The launch of a North Carolina author’s book this week will give economic development in eastern North Carolina a nice boost.
New Bern’s Nicholas Sparks’ “The Best of Me” made its way onto the bestseller lists before its official October 11 release date. It is bound to be another blockbuster for Sparks, who has sold more than 100 million copies of his earlier books. Warner Brothers has the movie rights to the new book, and rumors have production beginning next year with Sparks as co-producer.
What does the new book have to do with economic development in the Coastal Plain? First of all, the book’s royalty checks will go to New Bern, where Sparks lives. For every million copies sold, there could be three to four million dollars into Sparks’ mailbox. Plus the movie income, which could be considerable.
Secondly, like most of Sparks’ books, his stories are set in Eastern North Carolina, most often in and around New Bern. Sparks does not paint an idyllic picture of the region. But the region he describes is small town America, close to the water, and full of mostly good people who would welcome new businesses.
Thirdly, and most important, Sparks’ success has given him the resources to live anywhere in the world. Having that choice, he lives in New Bern. The message for people looking for good places to site their businesses: There must be something pretty good about this region.
Thomas Stith and Nick Didow at the Frank Hawkins Kenan Institute of Private Enterprise are working on strategies for economic development in the East. They tell me that there are lots and lots of good things already going on there. Talking more about those good things is an important sales point in attracting other good investments.
Nicholas Sparks’ continuing personal investments in the East can be a big part of that positive message.
Now about the book. “The Best of Me” is set in Pamlico Country’s Oriental, not far from New Bern.
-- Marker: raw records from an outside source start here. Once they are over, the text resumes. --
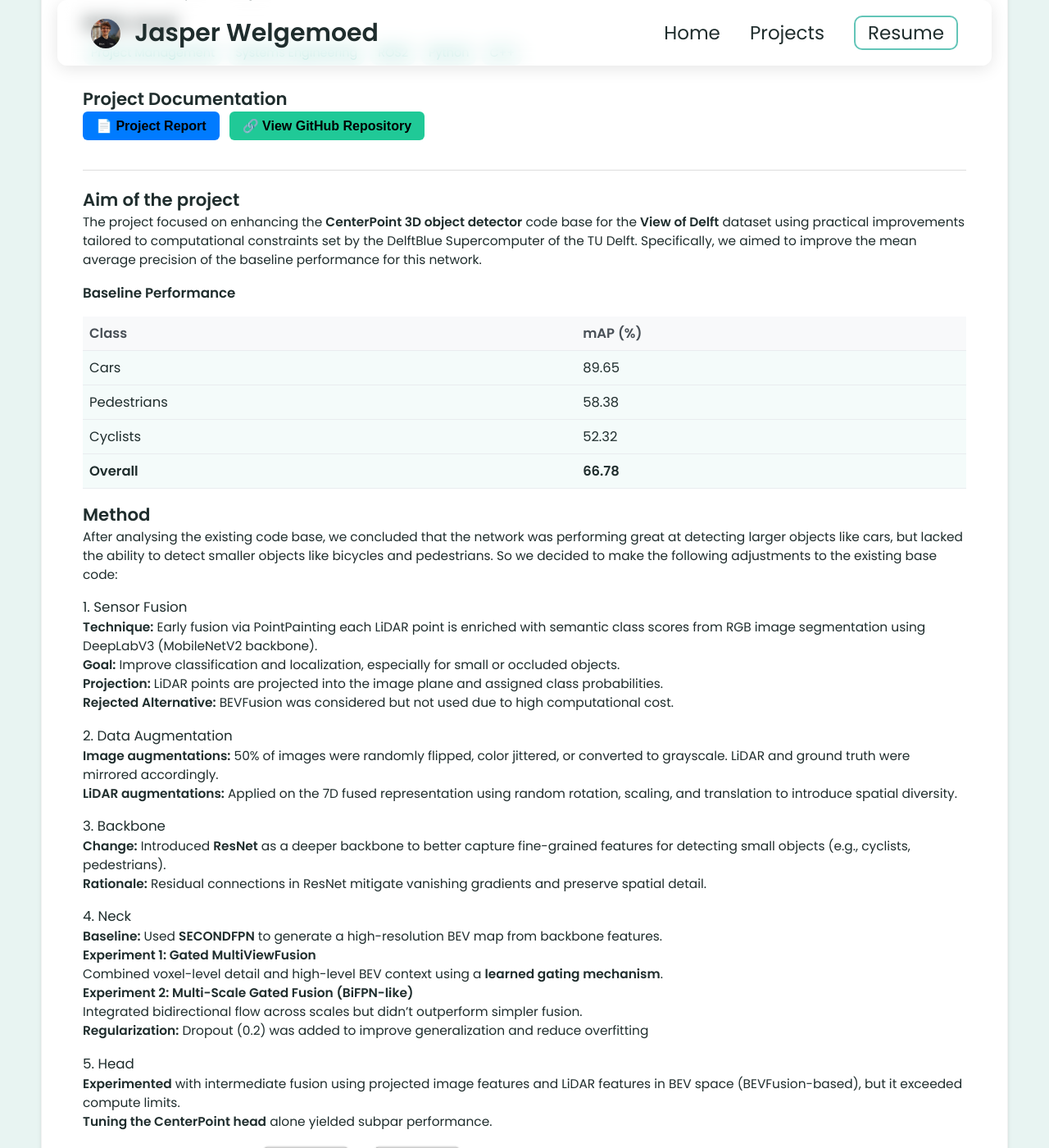
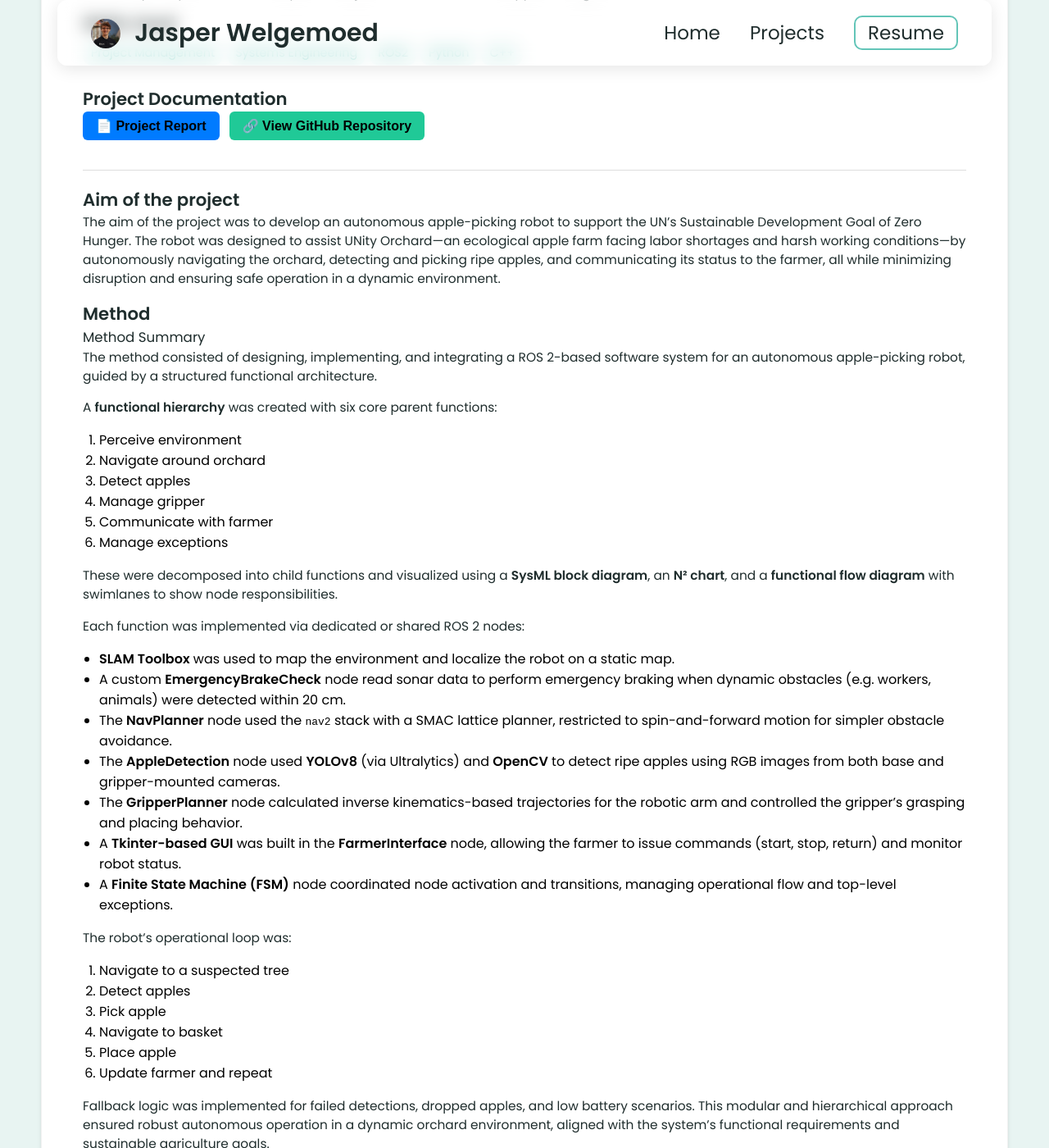
Before and after one commit to jasperwelgemoed/jasperwelgemoed.github.io, a Jekyll site: the page built from _projects/MDP/index.md, in a window 1280 px wide and 1400 px high, scrolled down 618 px. Shown: the whole window at 82% size. Built offline with Jekyll 4.4.1, drawn with Linux system fonts in a browser that asks for light colours; some of the changed text lies outside the part shown.

Commit message:
Update index.md

```diff
--- a/_projects/MDP/index.md
+++ b/_projects/MDP/index.md
@@ -1,7 +1,7 @@
 ---
 layout: post
 title: Multidisciplinary Project
-description:  Software Development Project for
+description: Multidisciplinary Software Development Project for an Autonomous Apple Picking Robot
 skills:
 - Project Management
 - Systems Engineering
@@ -42,46 +42,45 @@
 ---
 
 ## Aim of the project
-The project focused on enhancing the **CenterPoint 3D object detector** code base for the **View of Delft** dataset using practical improvements tailored to computational constraints set by the DelftBlue Supercomputer of the TU Delft. Specifically, we aimed to improve the mean average precision of the baseline performance for this network.
 
-### **Baseline Performance**
-
-| Class       | mAP (%) |
-|-------------|---------|
-| Cars        | 89.65   |
-| Pedestrians | 58.38   |
-| Cyclists    | 52.32   |
-| **Overall** | **66.78** |
-
+The aim of the project was to develop an autonomous apple-picking robot to support the UN’s Sustainable Development Goal of Zero Hunger. The robot was designed to assist UNity Orchard—an ecological apple farm facing labor shortages and harsh working conditions—by autonomously navigating the orchard, detecting and picking ripe apples, and communicating its status to the farmer, all while minimizing disruption and ensuring safe operation in a dynamic environment.
 
 ## Method
-After analysing the existing code base, we concluded that the network was performing great at detecting larger objects like cars, but lacked the ability to detect smaller objects like bicycles and pedestrians. So we decided to make the following adjustments to the existing base code:
+### Method Summary
 
-### 1. Sensor Fusion
-**Technique:** Early fusion via PointPainting each LiDAR point is enriched with semantic class scores from RGB image segmentation using DeepLabV3 (MobileNetV2 backbone). <br>
-**Goal:** Improve classification and localization, especially for small or occluded objects. <br>
-**Projection:** LiDAR points are projected into the image plane and assigned class probabilities. <br>
-**Rejected Alternative:** BEVFusion was considered but not used due to high computational cost. <br>
+The method consisted of designing, implementing, and integrating a ROS 2-based software system for an autonomous apple-picking robot, guided by a structured functional architecture.
 
-### 2. Data Augmentation
-**Image augmentations:** 50% of images were randomly flipped, color jittered, or converted to grayscale. LiDAR and ground truth were mirrored accordingly. <br>
-**LiDAR augmentations:** Applied on the 7D fused representation using random rotation, scaling, and translation to introduce spatial diversity. <br>
+A **functional hierarchy** was created with six core parent functions:
 
-### 3. Backbone
-**Change:** Introduced **ResNet** as a deeper backbone to better capture fine-grained features for detecting small objects (e.g., cyclists, pedestrians). <br>
-**Rationale:** Residual connections in ResNet mitigate vanishing gradients and preserve spatial detail. <br>
+1. Perceive environment
+2. Navigate around orchard
+3. Detect apples
+4. Manage gripper
+5. Communicate with farmer
+6. Manage exceptions
 
-### 4. Neck
-**Baseline:** Used **SECONDFPN** to generate a high-resolution BEV map from backbone features. <br>
-**Experiment 1: Gated MultiViewFusion** <br>
-Combined voxel-level detail and high-level BEV context using a **learned gating mechanism**. <br>
-**Experiment 2: Multi-Scale Gated Fusion (BiFPN-like)** <br>
-Integrated bidirectional flow across scales but didn’t outperform simpler fusion. <br>
-**Regularization:** Dropout (0.2) was added to improve generalization and reduce overfitting <br>
+These were decomposed into child functions and visualized using a **SysML block diagram**, an **N² chart**, and a **functional flow diagram** with swimlanes to show node responsibilities.
 
-### 5. Head
-**Experimented** with intermediate fusion using projected image features and LiDAR features in BEV space (BEVFusion-based), but it exceeded compute limits. <br>
-**Tuning the CenterPoint head** alone yielded subpar performance. <br>
+Each function was implemented via dedicated or shared ROS 2 nodes:
+
+- **SLAM Toolbox** was used to map the environment and localize the robot on a static map.
+- A custom **EmergencyBrakeCheck** node read sonar data to perform emergency braking when dynamic obstacles (e.g. workers, animals) were detected within 20 cm.
+- The **NavPlanner** node used the `nav2` stack with a SMAC lattice planner, restricted to spin-and-forward motion for simpler obstacle avoidance.
+- The **AppleDetection** node used **YOLOv8** (via Ultralytics) and **OpenCV** to detect ripe apples using RGB images from both base and gripper-mounted cameras.
+- The **GripperPlanner** node calculated inverse kinematics-based trajectories for the robotic arm and controlled the gripper’s grasping and placing behavior.
+- A **Tkinter-based GUI** was built in the **FarmerInterface** node, allowing the farmer to issue commands (start, stop, return) and monitor robot status.
+- A **Finite State Machine (FSM)** node coordinated node activation and transitions, managing operational flow and top-level exceptions.
+
+The robot’s operational loop was:
+
+1. Navigate to a suspected tree
+2. Detect apples
+3. Pick apple
+4. Navigate to basket
+5. Place apple
+6. Update farmer and repeat
+
+Fallback logic was implemented for failed detections, dropped apples, and low battery scenarios. This modular and hierarchical approach ensured robust autonomous operation in a dynamic orchard environment, aligned with the system’s functional requirements and sustainable agriculture goals.
 
 <div style="display: flex; gap: 10px; justify-content: center; align-items: flex-start;">
 
```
Tiny Oriental is best known as the state’s sailing capital, but otherwise it is an undiscovered jewel, and, according to Sparks, a complicated and diverse town. Sparks’ central characters, Dawson and Amanda, had been high school sweethearts, inseparable and deeply in love. But they came from different backgrounds, Dawson from a lowlife, petty crime family, and Amanda from Oriental’s aristocracy.
After high school, Amanda was off to Duke, marriage to a Durham dentist, and two children. Meanwhile Dawson was off to prison and then to a solitary life working on an oil rig, still so much in love with Amanda that he never had a serous relationship with another woman.
Both came back to Oriental to put to rest a beloved mentor. They follow his detailed instructions, which are designed to bring them back together to deal with their unresolved love for each other while they are putting the old man’s affairs in order.
They are drawn back to each other immediately. Strong feelings push to the surface. The question is whether and how the old romance can be rekindled without breaking up Amanda’s marriage and family. Sparks’s clever plot and story-telling gifts will make readers rush to the end, where, with the help of a mysterious ghost and a student at Davidson College, they will find how Sparks resolves the challenge.
Sparks does not claim to write literary fiction. Neither did Charles Dickens or Mark Twain make such an assertion. Nor does Sparks claim to be another Dickens or Twain, but his similar ability to craft stories that hold readers to the page and develop characters that call for an emotional and sympathetic response make it quite defensible to put the three names in the same sentence.